_TASK GOAL:_
Scan the entries below and say how many lines contain "ambientais". Write only the number.

Change detection outputs:

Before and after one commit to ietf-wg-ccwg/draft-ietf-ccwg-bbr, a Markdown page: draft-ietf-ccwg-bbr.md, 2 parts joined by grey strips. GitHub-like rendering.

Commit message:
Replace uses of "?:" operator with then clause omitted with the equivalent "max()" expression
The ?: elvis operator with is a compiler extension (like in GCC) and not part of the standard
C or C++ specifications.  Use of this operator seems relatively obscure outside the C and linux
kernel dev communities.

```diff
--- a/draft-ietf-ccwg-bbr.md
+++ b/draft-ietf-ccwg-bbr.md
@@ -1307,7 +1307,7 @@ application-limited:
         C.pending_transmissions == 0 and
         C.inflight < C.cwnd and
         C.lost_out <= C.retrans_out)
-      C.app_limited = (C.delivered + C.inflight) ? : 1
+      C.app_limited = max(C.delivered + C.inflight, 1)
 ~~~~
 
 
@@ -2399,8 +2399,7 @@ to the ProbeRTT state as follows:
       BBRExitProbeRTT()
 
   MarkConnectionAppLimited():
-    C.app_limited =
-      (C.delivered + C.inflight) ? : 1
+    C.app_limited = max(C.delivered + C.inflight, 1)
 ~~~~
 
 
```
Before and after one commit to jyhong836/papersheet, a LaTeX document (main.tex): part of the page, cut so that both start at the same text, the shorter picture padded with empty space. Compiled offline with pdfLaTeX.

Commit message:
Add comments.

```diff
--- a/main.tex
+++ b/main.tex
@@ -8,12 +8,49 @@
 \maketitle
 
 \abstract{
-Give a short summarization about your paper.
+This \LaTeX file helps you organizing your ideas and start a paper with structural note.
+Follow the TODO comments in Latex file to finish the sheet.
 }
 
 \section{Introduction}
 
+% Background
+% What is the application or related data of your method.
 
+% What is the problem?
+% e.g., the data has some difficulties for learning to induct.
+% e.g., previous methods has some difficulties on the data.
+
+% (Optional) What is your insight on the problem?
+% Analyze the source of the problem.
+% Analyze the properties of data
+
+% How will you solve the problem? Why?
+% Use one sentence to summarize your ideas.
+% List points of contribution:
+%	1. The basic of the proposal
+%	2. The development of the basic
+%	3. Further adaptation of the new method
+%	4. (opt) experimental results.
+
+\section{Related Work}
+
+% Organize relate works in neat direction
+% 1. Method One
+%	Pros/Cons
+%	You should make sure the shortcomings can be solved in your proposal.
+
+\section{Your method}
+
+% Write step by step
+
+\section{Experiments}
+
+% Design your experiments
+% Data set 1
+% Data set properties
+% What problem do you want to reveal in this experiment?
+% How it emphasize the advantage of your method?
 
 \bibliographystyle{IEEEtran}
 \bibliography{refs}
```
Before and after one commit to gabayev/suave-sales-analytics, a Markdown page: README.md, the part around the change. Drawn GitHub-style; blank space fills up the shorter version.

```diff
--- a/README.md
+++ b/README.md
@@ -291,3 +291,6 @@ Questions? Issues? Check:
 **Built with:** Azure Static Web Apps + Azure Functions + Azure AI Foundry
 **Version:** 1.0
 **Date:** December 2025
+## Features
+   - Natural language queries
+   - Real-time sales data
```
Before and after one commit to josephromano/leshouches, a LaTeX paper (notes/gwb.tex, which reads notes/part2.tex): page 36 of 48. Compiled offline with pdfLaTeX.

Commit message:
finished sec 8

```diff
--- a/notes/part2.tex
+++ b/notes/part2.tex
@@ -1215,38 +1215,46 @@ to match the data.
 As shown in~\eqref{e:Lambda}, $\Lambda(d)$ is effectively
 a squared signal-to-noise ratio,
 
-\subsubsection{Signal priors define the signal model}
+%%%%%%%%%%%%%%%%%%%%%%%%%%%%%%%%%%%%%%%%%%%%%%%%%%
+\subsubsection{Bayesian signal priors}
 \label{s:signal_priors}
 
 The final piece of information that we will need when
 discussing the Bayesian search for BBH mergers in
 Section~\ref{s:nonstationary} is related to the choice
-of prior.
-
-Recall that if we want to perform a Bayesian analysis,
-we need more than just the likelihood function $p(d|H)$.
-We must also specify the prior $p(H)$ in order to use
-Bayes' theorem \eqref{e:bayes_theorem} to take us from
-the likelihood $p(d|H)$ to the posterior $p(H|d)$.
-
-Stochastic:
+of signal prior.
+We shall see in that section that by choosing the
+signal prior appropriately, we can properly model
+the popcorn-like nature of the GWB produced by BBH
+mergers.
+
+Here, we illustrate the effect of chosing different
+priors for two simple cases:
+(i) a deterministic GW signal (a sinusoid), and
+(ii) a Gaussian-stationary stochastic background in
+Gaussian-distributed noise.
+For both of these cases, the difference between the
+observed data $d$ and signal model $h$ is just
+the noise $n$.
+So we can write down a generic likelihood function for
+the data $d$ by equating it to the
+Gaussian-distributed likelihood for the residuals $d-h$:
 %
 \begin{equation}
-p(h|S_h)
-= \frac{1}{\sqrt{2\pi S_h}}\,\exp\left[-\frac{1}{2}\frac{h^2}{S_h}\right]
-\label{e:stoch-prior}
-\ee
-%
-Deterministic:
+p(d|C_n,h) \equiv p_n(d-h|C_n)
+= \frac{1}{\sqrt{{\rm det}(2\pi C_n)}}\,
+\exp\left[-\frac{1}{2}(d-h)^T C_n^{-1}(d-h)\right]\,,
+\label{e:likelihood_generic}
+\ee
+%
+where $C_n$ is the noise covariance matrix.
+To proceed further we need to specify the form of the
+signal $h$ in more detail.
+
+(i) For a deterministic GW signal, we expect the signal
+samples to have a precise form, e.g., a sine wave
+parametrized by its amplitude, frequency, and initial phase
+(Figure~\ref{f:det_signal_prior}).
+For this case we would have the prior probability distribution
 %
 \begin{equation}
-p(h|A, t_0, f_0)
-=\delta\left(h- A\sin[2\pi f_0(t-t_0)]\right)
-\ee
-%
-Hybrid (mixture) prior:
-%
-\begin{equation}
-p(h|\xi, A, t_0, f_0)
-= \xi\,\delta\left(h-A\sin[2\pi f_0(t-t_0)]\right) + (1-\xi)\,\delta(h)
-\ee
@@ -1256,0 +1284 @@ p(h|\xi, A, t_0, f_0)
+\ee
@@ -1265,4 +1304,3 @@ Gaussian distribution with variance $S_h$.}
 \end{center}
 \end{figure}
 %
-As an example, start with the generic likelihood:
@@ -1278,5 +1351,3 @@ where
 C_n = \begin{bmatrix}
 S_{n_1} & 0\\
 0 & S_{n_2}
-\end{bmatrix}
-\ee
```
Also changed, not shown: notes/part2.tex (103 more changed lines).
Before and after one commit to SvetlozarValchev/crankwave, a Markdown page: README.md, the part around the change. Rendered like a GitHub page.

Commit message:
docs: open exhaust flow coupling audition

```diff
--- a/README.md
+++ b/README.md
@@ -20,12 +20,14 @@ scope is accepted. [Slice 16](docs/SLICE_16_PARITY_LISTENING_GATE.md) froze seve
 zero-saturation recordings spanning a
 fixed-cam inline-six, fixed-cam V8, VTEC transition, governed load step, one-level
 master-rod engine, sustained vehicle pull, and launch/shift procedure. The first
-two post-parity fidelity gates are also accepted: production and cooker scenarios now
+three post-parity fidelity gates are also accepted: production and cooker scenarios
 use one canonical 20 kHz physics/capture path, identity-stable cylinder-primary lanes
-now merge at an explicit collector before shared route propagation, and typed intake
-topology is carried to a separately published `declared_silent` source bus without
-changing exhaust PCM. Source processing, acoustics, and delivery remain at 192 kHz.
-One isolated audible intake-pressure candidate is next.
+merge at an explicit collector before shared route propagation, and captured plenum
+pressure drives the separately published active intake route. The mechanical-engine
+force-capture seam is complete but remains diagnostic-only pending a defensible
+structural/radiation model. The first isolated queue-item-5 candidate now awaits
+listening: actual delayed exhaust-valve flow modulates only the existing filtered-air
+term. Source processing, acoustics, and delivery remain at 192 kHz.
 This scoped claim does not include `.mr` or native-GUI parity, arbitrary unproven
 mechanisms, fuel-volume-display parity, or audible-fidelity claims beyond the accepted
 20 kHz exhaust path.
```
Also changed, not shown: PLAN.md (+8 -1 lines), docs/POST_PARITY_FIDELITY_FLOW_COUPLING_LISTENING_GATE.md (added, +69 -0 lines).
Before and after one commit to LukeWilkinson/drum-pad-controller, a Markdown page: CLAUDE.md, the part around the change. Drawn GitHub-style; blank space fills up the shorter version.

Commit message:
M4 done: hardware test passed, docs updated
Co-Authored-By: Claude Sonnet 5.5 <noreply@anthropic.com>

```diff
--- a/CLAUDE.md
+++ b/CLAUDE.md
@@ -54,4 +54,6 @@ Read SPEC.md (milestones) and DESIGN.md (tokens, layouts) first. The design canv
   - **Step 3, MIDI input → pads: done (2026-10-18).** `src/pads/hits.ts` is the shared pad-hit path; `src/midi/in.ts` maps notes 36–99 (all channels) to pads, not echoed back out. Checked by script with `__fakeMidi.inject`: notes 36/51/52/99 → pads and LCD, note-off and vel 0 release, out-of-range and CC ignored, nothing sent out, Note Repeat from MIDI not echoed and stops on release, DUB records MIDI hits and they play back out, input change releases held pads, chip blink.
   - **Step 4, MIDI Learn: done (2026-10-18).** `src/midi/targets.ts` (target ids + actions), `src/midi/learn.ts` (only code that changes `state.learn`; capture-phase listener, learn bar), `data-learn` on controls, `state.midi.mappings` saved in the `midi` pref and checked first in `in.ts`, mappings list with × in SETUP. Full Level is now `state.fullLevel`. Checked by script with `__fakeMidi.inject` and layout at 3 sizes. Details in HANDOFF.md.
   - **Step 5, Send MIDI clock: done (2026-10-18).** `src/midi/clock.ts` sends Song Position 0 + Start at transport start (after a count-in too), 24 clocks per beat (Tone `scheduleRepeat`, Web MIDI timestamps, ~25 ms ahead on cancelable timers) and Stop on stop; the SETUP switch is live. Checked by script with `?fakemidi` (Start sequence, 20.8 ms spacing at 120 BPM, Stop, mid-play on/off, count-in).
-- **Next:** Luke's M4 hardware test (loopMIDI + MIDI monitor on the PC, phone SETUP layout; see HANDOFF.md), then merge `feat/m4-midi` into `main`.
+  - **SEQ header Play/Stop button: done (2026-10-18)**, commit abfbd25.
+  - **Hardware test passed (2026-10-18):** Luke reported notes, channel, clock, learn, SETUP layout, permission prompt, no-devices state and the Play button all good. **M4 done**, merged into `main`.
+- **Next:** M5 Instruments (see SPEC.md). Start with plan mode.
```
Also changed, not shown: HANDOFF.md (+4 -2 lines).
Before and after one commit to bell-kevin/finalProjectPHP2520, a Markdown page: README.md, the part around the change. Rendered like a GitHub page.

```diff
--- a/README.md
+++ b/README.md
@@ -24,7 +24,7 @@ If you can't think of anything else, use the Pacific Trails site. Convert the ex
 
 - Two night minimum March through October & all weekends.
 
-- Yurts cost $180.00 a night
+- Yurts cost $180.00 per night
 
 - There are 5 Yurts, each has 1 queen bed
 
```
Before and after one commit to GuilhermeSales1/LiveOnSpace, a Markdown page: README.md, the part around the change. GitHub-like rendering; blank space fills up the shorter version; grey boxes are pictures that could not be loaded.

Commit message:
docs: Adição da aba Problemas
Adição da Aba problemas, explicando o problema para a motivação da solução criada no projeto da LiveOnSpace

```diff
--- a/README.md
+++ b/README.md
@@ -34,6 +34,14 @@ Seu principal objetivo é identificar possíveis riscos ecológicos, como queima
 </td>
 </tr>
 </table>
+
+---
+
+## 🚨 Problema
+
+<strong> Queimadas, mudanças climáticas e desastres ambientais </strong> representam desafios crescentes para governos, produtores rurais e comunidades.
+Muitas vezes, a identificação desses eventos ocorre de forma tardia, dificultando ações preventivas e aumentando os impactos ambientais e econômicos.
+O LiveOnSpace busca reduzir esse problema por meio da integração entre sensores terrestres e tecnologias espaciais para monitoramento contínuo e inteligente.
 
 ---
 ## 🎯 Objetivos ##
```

_TASK OUTPUT:_
2